**Exercise directions**
Make an exact copy of the records, omitting all images.

══ Task material

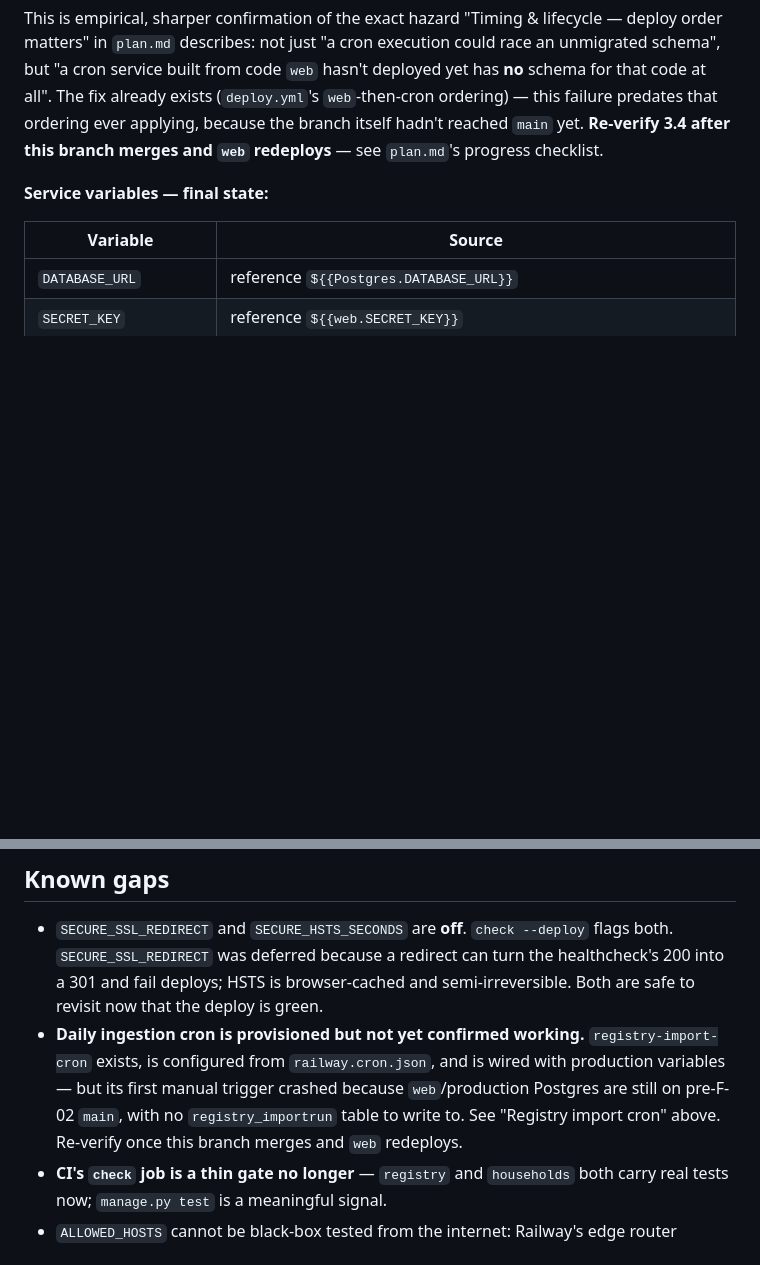
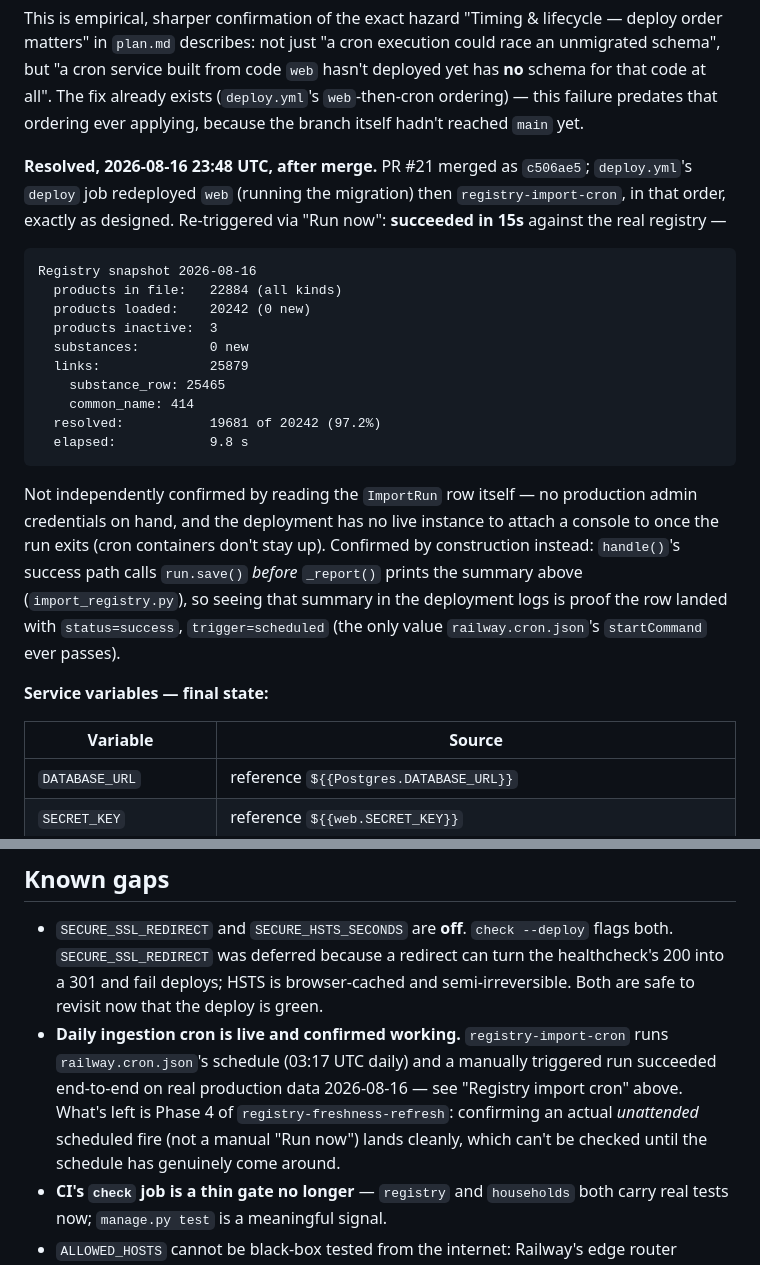
Before and after one commit to tszreder/domowa-apteka, a Markdown page: context/deployment/deploy-plan.md, 2 parts joined by grey strips. Rendered like a GitHub page; blank space fills up the shorter version.

Commit message:
chore(registry-freshness-refresh): close out 3.4 - cron verified working post-merge
After PR #21 merged (c506ae5), web redeployed and ran the migration,
then registry-import-cron redeployed. Re-triggered via the dashboard's
Run now: succeeded in 15s against real production data (20,242
products, 25,879 links, 97.2% resolved). Confirmed by construction
(handle()'s success path saves the ImportRun row before printing the
summary) rather than direct DB read, since no production admin
credentials were on hand and the cron container has no live instance
to attach a console to after it exits.

Phase 3 is now fully closed. Only Phase 4 remains: confirming an
actual unattended scheduled fire (not a manual trigger), which can't
be checked until the 03:17 UTC schedule genuinely comes around.

Co-Authored-By: Claude Opus 5 <noreply@anthropic.com>

````diff
--- a/context/deployment/deploy-plan.md
+++ b/context/deployment/deploy-plan.md
@@ -425,8 +425,34 @@ This is empirical, sharper confirmation of the exact hazard
 built from code `web` hasn't deployed yet has **no** schema for that code at
 all". The fix already exists (`deploy.yml`'s `web`-then-cron ordering) — this
 failure predates that ordering ever applying, because the branch itself
-hadn't reached `main` yet. **Re-verify 3.4 after this branch merges and
-`web` redeploys** — see `plan.md`'s progress checklist.
+hadn't reached `main` yet.
+
+**Resolved, 2026-08-16 23:48 UTC, after merge.** PR #21 merged as `c506ae5`;
+`deploy.yml`'s `deploy` job redeployed `web` (running the migration) then
+`registry-import-cron`, in that order, exactly as designed. Re-triggered via
+"Run now": **succeeded in 15s** against the real registry —
+
+```
+Registry snapshot 2026-08-16
+  products in file:   22884 (all kinds)
+  products loaded:    20242 (0 new)
+  products inactive:  3
+  substances:         0 new
+  links:              25879
+    substance_row: 25465
+    common_name: 414
+  resolved:           19681 of 20242 (97.2%)
+  elapsed:            9.8 s
+```
+
+Not independently confirmed by reading the `ImportRun` row itself — no
+production admin credentials on hand, and the deployment has no live
+instance to attach a console to once the run exits (cron containers don't
+stay up). Confirmed by construction instead: `handle()`'s success path calls
+`run.save()` *before* `_report()` prints the summary above
+(`import_registry.py`), so seeing that summary in the deployment logs is
+proof the row landed with `status=success`, `trigger=scheduled` (the only
+value `railway.cron.json`'s `startCommand` ever passes).
 
 **Service variables — final state:**
 
@@ -446,12 +472,13 @@ No new setting is introduced by this change, so `.env.example` is unchanged.
   flags both. `SECURE_SSL_REDIRECT` was deferred because a redirect can turn the
   healthcheck's 200 into a 301 and fail deploys; HSTS is browser-cached and
   semi-irreversible. Both are safe to revisit now that the deploy is green.
-- **Daily ingestion cron is provisioned but not yet confirmed working.**
-  `registry-import-cron` exists, is configured from `railway.cron.json`, and
-  is wired with production variables — but its first manual trigger crashed
-  because `web`/production Postgres are still on pre-F-02 `main`, with no
-  `registry_importrun` table to write to. See "Registry import cron" above.
-  Re-verify once this branch merges and `web` redeploys.
+- **Daily ingestion cron is live and confirmed working.** `registry-import-cron`
+  runs `railway.cron.json`'s schedule (03:17 UTC daily) and a manually
+  triggered run succeeded end-to-end on real production data 2026-08-16 —
+  see "Registry import cron" above. What's left is Phase 4 of
+  `registry-freshness-refresh`: confirming an actual *unattended* scheduled
+  fire (not a manual "Run now") lands cleanly, which can't be checked until
+  the schedule has genuinely come around.
 - **CI's `check` job is a thin gate no longer** — `registry` and `households`
   both carry real tests now; `manage.py test` is a meaningful signal.
 - `ALLOWED_HOSTS` cannot be black-box tested from the internet: Railway's edge
````
Also changed, not shown: 1 other file.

════

**Solution for this task**
Before and after one commit to tszreder/domowa-apteka, a Markdown page: context/deployment/deploy-plan.md, 2 parts joined by grey strips. Rendered like a GitHub page; blank space fills up the shorter version.

Commit message:
chore(registry-freshness-refresh): close out 3.4 - cron verified working post-merge
After PR #21 merged (c506ae5), web redeployed and ran the migration,
then registry-import-cron redeployed. Re-triggered via the dashboard's
Run now: succeeded in 15s against real production data (20,242
products, 25,879 links, 97.2% resolved). Confirmed by construction
(handle()'s success path saves the ImportRun row before printing the
summary) rather than direct DB read, since no production admin
credentials were on hand and the cron container has no live instance
to attach a console to after it exits.

Phase 3 is now fully closed. Only Phase 4 remains: confirming an
actual unattended scheduled fire (not a manual trigger), which can't
be checked until the 03:17 UTC schedule genuinely comes around.

Co-Authored-By: Claude Opus 5 <noreply@anthropic.com>

````diff
--- a/context/deployment/deploy-plan.md
+++ b/context/deployment/deploy-plan.md
@@ -425,8 +425,34 @@ This is empirical, sharper confirmation of the exact hazard
 built from code `web` hasn't deployed yet has **no** schema for that code at
 all". The fix already exists (`deploy.yml`'s `web`-then-cron ordering) — this
 failure predates that ordering ever applying, because the branch itself
-hadn't reached `main` yet. **Re-verify 3.4 after this branch merges and
-`web` redeploys** — see `plan.md`'s progress checklist.
+hadn't reached `main` yet.
+
+**Resolved, 2026-08-16 23:48 UTC, after merge.** PR #21 merged as `c506ae5`;
+`deploy.yml`'s `deploy` job redeployed `web` (running the migration) then
+`registry-import-cron`, in that order, exactly as designed. Re-triggered via
+"Run now": **succeeded in 15s** against the real registry —
+
+```
+Registry snapshot 2026-08-16
+  products in file:   22884 (all kinds)
+  products loaded:    20242 (0 new)
+  products inactive:  3
+  substances:         0 new
+  links:              25879
+    substance_row: 25465
+    common_name: 414
+  resolved:           19681 of 20242 (97.2%)
+  elapsed:            9.8 s
+```
+
+Not independently confirmed by reading the `ImportRun` row itself — no
+production admin credentials on hand, and the deployment has no live
+instance to attach a console to once the run exits (cron containers don't
+stay up). Confirmed by construction instead: `handle()`'s success path calls
+`run.save()` *before* `_report()` prints the summary above
+(`import_registry.py`), so seeing that summary in the deployment logs is
+proof the row landed with `status=success`, `trigger=scheduled` (the only
+value `railway.cron.json`'s `startCommand` ever passes).
 
 **Service variables — final state:**
 
@@ -446,12 +472,13 @@ No new setting is introduced by this change, so `.env.example` is unchanged.
   flags both. `SECURE_SSL_REDIRECT` was deferred because a redirect can turn the
   healthcheck's 200 into a 301 and fail deploys; HSTS is browser-cached and
   semi-irreversible. Both are safe to revisit now that the deploy is green.
-- **Daily ingestion cron is provisioned but not yet confirmed working.**
-  `registry-import-cron` exists, is configured from `railway.cron.json`, and
-  is wired with production variables — but its first manual trigger crashed
-  because `web`/production Postgres are still on pre-F-02 `main`, with no
-  `registry_importrun` table to write to. See "Registry import cron" above.
-  Re-verify once this branch merges and `web` redeploys.
+- **Daily ingestion cron is live and confirmed working.** `registry-import-cron`
+  runs `railway.cron.json`'s schedule (03:17 UTC daily) and a manually
+  triggered run succeeded end-to-end on real production data 2026-08-16 —
+  see "Registry import cron" above. What's left is Phase 4 of
+  `registry-freshness-refresh`: confirming an actual *unattended* scheduled
+  fire (not a manual "Run now") lands cleanly, which can't be checked until
+  the schedule has genuinely come around.
 - **CI's `check` job is a thin gate no longer** — `registry` and `households`
   both carry real tests now; `manage.py test` is a meaningful signal.
 - `ALLOWED_HOSTS` cannot be black-box tested from the internet: Railway's edge
````
Also changed, not shown: 1 other file.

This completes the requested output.